■ Exercise instructions ■
Count the lines in the data below that include the word "mainwindow", then state the total and nothing besides.

■ Material for this exercise ■
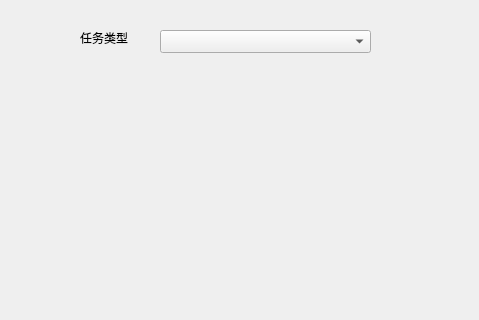
The window that src/widget/editTask/edittaskdialog.ui (Ferrarii-430/onmyoji-script) describes before a commit, drawn with Qt 5; both pictures show x 0 to 479 and y 0 to 320 of the 479 by 496 pixel window.
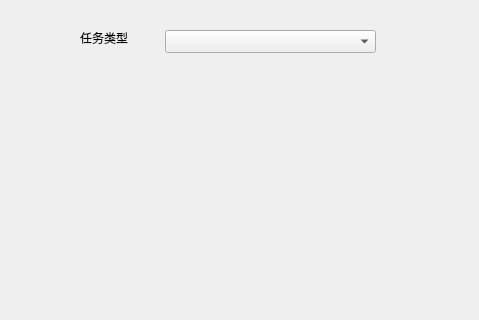
The same window after the commit.

```diff
--- a/src/widget/editTask/edittaskdialog.ui
+++ b/src/widget/editTask/edittaskdialog.ui
@@ -42,7 +42,7 @@
   <widget class="QComboBox" name="comboBox">
    <property name="geometry">
     <rect>
-     <x>160</x>
+     <x>165</x>
      <y>30</y>
      <width>211</width>
      <height>23</height>
```
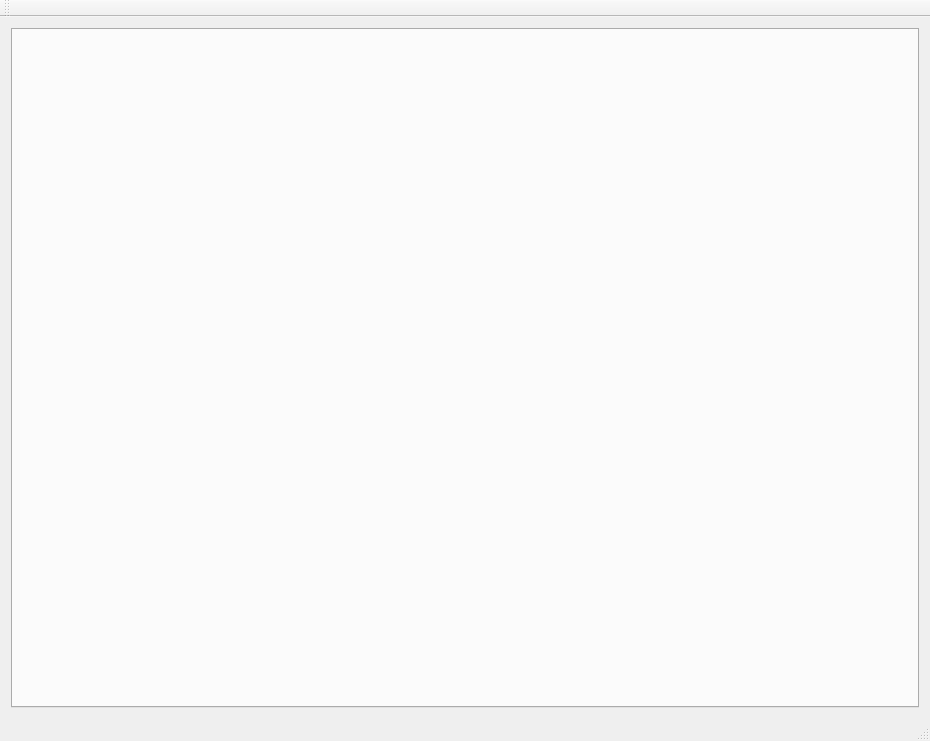
The window that StandGenerator/mainwindow.ui (breton75/ksuts) describes before a commit, drawn with Qt 5.
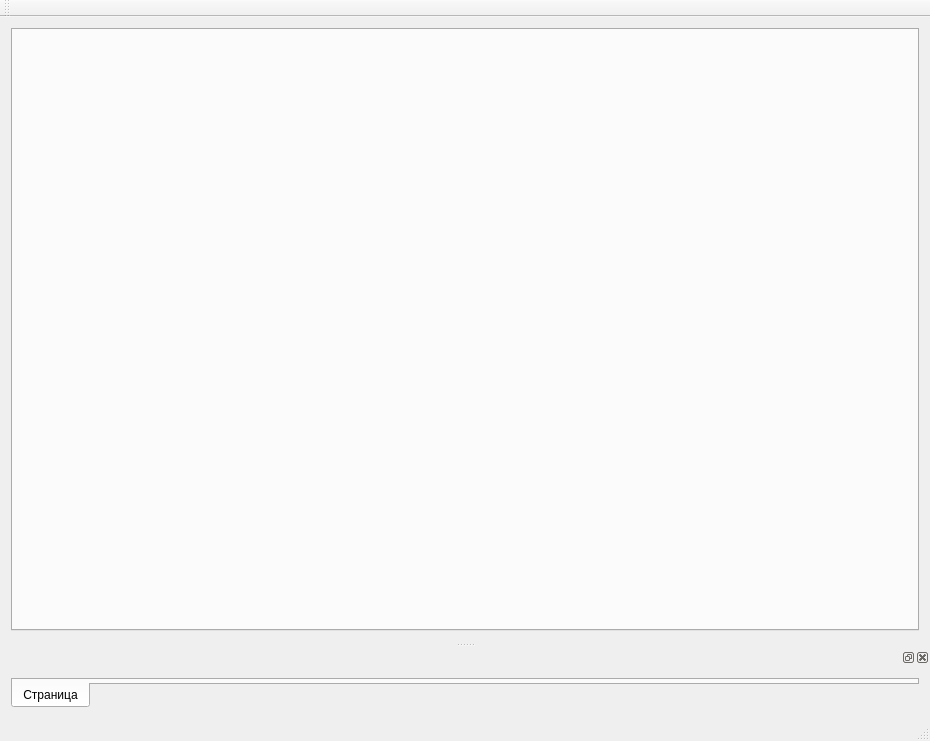
The same window after the commit.

Diff of the .ui file:
```diff
--- a/StandGenerator/mainwindow.ui
+++ b/StandGenerator/mainwindow.ui
@@ -43,6 +43,30 @@
    </attribute>
   </widget>
   <widget class="QStatusBar" name="statusBar"/>
+  <widget class="QDockWidget" name="dockWidget">
+   <attribute name="dockWidgetArea">
+    <number>8</number>
+   </attribute>
+   <widget class="QWidget" name="dockWidgetContents">
+    <layout class="QVBoxLayout" name="verticalLayout_2">
+     <item>
+      <widget class="QTabWidget" name="tabLogs">
+       <property name="tabPosition">
+        <enum>QTabWidget::South</enum>
+       </property>
+       <property name="currentIndex">
+        <number>0</number>
+       </property>
+       <widget class="QWidget" name="tab">
+        <attribute name="title">
+         <string>Страница</string>
+        </attribute>
+       </widget>
+      </widget>
+     </item>
+    </layout>
+   </widget>
+  </widget>
  </widget>
  <layoutdefault spacing="6" margin="11"/>
  <resources/>
```
Left out of the diff: 2 changed lines with no effect on the pictures.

■ Problem solution ■
3